Assignment: Copy every line of the data that contains the string "height".

Material for this exercise:
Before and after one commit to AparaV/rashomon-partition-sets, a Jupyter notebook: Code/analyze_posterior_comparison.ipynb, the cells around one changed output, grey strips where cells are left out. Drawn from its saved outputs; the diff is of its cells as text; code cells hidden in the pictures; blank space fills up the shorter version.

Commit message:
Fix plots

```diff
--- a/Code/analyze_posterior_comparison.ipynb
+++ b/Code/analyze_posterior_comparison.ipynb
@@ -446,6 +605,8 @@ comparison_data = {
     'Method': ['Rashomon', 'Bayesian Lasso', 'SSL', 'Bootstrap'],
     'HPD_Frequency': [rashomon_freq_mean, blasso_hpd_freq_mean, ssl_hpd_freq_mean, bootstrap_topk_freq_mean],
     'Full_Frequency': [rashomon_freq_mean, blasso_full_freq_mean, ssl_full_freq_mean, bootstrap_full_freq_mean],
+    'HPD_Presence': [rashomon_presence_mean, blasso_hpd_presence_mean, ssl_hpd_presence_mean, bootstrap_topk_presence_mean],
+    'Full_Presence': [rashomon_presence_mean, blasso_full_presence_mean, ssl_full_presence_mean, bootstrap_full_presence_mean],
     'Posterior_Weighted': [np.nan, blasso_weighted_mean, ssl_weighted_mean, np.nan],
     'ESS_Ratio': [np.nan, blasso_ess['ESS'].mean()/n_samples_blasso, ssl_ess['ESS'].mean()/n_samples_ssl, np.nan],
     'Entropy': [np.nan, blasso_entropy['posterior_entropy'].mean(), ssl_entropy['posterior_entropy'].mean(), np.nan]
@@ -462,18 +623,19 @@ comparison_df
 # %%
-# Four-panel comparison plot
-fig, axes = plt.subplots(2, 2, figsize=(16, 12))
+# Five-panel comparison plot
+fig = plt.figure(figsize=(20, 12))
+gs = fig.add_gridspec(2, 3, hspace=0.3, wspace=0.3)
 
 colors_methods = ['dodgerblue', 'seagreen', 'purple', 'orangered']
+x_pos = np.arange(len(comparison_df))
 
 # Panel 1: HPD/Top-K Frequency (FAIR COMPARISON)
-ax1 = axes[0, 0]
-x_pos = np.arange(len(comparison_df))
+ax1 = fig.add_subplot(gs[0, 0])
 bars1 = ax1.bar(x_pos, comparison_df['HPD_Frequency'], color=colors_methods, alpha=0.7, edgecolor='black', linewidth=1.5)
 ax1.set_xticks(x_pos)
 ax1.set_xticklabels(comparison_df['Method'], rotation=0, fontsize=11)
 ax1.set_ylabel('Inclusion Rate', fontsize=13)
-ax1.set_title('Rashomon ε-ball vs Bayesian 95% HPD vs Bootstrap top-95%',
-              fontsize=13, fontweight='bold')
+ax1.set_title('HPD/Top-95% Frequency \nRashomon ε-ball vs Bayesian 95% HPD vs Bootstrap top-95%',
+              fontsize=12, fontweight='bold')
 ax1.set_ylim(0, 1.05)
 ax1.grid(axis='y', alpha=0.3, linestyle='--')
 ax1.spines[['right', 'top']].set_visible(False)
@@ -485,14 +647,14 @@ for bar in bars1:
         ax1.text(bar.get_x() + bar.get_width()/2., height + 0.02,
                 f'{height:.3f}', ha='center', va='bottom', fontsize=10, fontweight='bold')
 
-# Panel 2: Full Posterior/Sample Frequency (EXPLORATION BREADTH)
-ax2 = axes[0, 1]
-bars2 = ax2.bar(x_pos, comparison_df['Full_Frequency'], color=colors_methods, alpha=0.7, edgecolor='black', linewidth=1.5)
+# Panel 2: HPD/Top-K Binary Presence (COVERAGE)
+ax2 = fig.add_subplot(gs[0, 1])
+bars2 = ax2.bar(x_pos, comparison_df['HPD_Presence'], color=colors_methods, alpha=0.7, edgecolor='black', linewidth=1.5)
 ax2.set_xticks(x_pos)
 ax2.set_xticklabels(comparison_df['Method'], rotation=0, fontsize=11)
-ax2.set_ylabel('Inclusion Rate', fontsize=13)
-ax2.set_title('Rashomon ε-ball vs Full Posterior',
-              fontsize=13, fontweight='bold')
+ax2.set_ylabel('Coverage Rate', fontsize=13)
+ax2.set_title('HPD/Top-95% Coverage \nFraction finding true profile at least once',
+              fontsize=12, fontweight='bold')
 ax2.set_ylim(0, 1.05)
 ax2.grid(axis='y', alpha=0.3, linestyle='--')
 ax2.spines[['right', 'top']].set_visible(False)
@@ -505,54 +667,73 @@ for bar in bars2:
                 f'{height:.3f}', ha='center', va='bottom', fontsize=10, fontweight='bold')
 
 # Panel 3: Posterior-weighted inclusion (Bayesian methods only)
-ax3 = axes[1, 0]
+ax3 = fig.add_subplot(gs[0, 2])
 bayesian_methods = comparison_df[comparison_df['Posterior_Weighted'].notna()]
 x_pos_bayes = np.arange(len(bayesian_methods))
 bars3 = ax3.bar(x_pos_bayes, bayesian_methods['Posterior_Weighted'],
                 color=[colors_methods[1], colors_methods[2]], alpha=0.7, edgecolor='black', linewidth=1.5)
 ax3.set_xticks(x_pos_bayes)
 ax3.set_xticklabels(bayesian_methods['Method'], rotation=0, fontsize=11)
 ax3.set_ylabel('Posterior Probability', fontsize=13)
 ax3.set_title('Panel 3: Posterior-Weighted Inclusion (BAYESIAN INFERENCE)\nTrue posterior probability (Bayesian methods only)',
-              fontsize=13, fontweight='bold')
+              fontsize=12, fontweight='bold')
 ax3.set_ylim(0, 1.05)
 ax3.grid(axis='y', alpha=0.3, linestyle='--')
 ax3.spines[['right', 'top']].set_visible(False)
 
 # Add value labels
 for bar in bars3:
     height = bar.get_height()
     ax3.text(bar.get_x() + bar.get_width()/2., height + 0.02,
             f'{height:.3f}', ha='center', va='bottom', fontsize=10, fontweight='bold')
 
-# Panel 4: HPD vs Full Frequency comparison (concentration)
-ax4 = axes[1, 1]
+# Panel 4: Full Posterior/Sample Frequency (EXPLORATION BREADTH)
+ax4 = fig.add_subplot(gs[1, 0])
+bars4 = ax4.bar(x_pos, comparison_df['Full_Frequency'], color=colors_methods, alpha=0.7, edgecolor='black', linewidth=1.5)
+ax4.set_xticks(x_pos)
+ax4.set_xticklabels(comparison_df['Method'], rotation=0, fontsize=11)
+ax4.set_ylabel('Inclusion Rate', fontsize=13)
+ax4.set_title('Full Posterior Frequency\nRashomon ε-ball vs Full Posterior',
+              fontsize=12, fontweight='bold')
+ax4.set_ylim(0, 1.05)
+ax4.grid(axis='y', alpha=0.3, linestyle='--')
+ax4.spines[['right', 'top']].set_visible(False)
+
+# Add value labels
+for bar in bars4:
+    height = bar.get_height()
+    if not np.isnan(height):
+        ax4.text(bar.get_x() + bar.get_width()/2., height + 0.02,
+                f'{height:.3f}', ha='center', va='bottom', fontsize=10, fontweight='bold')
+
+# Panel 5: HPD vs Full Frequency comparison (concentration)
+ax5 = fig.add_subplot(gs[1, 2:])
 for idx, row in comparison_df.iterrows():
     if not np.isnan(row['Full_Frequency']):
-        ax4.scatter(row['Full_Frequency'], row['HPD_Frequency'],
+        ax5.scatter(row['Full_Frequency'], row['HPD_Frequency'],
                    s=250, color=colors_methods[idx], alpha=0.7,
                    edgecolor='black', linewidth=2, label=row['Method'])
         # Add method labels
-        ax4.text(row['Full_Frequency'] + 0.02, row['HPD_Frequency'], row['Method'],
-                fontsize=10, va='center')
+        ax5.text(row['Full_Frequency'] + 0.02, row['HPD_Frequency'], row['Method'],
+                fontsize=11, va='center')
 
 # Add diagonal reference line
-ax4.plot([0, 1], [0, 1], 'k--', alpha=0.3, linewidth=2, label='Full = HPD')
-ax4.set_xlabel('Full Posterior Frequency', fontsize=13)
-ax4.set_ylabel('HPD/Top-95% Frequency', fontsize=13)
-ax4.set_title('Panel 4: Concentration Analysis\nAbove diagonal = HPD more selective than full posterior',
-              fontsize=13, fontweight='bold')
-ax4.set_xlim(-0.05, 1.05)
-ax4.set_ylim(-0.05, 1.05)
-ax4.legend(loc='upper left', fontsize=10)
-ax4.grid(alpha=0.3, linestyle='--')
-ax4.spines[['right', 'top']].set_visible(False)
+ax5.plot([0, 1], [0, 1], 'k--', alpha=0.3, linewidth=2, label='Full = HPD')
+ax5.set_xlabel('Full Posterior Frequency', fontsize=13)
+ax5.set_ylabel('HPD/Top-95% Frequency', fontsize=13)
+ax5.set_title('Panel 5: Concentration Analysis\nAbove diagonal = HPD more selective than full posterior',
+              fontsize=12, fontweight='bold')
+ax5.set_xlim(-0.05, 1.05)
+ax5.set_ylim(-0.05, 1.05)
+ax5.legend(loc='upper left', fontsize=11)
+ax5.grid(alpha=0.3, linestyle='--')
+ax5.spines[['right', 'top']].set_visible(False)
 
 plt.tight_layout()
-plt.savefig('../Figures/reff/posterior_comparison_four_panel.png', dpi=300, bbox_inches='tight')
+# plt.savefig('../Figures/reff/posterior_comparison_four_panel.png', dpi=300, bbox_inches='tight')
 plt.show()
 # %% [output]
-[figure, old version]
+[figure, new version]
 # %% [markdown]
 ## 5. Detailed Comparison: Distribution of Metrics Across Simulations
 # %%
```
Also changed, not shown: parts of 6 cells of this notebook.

Written response:
         ax1.text(bar.get_x() + bar.get_width()/2., height + 0.02,
                 f'{height:.3f}', ha='center', va='bottom', fontsize=10, fontweight='bold')
                 f'{height:.3f}', ha='center', va='bottom', fontsize=10, fontweight='bold')
     height = bar.get_height()
     ax3.text(bar.get_x() + bar.get_width()/2., height + 0.02,
             f'{height:.3f}', ha='center', va='bottom', fontsize=10, fontweight='bold')
+    height = bar.get_height()
+    if not np.isnan(height):
+        ax4.text(bar.get_x() + bar.get_width()/2., height + 0.02,
+                f'{height:.3f}', ha='center', va='bottom', fontsize=10, fontweight='bold')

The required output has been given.